In the hours and days following a tragedy, we tend to experience all the stages of grief at once. As some of us log onto the world and discover the news of a senseless shooting, we experience denial as those in other parts of the world already familiar with the news have moved on to anger or bargaining. Like a wave spreading across the globe, millions of people hear the news and react accordingly, and in our new interconnected world of global constancy, it soon becomes a compressed cacophony of anguish. All the colours mix together until our reactions are a murky mass of black.
But as with every human being-instigated tragedy, one word often pushes its way sullenly through the noise. That word is ‘evil’.
In the days since a gunman stormed into a Connecticut elementary school and bafflingly, illogically, horrifically shot dead twenty-seven people – twenty of whom were children around the age of 6 – we’ve heard that word a lot. People are naturally angry, but that anger refracts as different groups blame a target that often reflects their pre-established beliefs and biases: as some blame the ease with which guns can be purchased in the US, others blame the proliferation of violent video games; as some point to a systemic failure of mental health care, others decry a growing secularism. By the time these projectiles of anger reach their targets, they are depleted, dissipated, exhausted. Nothing ends up changing, and so we attempt to mend our disparity: we decide that the gunman was an aberration. We find common ground, and that common ground usually manifests as a dismissal of the perpetrator as some sort of evil being. He is unlike the rest of us, we assure ourselves, and if we cannot agree on which societal factor led to him shooting up a school, we can at least agree on this.
Anything this simple, however, should be treated with suspicion, and the use of the word ‘evil’ is, in itself, complicit.
It was jarring when, years ago, there was a much-publicised case in England in which two kids stood accused of killing a 2-year-old boy they’d lured away from a shopping centre. It was an horrendous story, and I remember being shocked not just by the crime, but by the fact that the perpetrators were almost exactly my age. I’d always assumed that the worst parts of human nature – those that resulted in murder – were learned later in life.

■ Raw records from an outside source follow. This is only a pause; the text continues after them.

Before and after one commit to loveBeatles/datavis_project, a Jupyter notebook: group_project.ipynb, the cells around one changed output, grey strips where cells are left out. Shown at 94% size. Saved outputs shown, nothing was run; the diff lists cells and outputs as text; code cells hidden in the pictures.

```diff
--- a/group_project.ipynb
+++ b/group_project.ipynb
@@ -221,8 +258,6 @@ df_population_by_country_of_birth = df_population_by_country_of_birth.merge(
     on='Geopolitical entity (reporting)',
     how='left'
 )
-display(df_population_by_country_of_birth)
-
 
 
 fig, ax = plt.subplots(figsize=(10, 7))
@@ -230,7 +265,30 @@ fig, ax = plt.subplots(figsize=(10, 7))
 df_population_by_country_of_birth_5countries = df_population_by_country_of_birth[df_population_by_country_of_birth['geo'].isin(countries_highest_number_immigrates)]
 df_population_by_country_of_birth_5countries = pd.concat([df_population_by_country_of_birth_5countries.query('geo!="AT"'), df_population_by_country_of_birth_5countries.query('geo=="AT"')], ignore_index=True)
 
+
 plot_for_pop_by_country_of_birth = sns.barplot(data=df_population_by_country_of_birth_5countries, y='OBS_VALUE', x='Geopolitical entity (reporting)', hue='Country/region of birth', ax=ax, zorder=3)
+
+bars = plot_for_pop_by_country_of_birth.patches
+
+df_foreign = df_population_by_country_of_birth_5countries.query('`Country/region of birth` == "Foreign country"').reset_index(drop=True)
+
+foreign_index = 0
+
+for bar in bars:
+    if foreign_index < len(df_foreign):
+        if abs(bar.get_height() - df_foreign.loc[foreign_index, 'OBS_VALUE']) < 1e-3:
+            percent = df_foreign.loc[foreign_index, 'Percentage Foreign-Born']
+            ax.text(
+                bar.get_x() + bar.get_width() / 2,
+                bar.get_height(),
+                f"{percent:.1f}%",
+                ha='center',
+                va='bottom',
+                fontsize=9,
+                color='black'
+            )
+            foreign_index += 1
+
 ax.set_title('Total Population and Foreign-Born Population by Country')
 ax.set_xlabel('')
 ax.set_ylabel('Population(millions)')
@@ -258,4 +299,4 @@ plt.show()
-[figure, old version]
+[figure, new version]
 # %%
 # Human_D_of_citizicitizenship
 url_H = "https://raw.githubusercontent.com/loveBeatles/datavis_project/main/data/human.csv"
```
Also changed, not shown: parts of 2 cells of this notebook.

As I watched the local news relay the convictions from England, the word ‘evil’ caught in my ear like tinnitus. The judge, in his sentencing, had used the word to describe the act, and I felt a jarring sensation I could not, at age twelve, properly identify. A part of me knew I needed an explanation, and the word ‘evil’ wasn’t cutting it.
Exactly a decade later, the same network I’d watched the sentencing on broadcast an ad for a new telemovie in which Robert Carlyle played Adolf Hitler. With flashy graphics and punctuating music, the TV informed me I was to tune in to Hitler: The Rise of Evil this coming Sunday night.
If there was any one person in history you could, free of controversy, refer to as evil, it would surely be Hitler. And yet, this titular pronouncement bothered me, just as it had all those years earlier.
‘Evil’ is not a real thing. It is a fantasy novel device, a mystical force of pure malevolence. 99% of the time, it is a hand-wave by authors too lazy to ascribe real motivation to their characters. The concept of a force whose only desire is destruction is one that can be fought without the unpleasant regard for the complex moral quagmire that comes with all wars.
It is so difficult to believe that a human being with whom we are, for all intents and purposes, genetically identical could be responsible for an acts such as his, and so we use a catch-all word to dismiss him. But those who cannot remember the past are condemned to repeat it, says Spanish philosopher George Santayana. It’s simply not enough to remember history as a bullet point list of things-that-happened. We have to remember why.
As much as we may be disgusted by their actions to the point of numbness, the man who killed twenty children and the man responsible for the deaths of millions of people were both human beings. And the moment we call them evil, we give ourselves an excuse not to understand them.
It’s high time we ditched the excuse.
Image credit: Kathryn Sprigg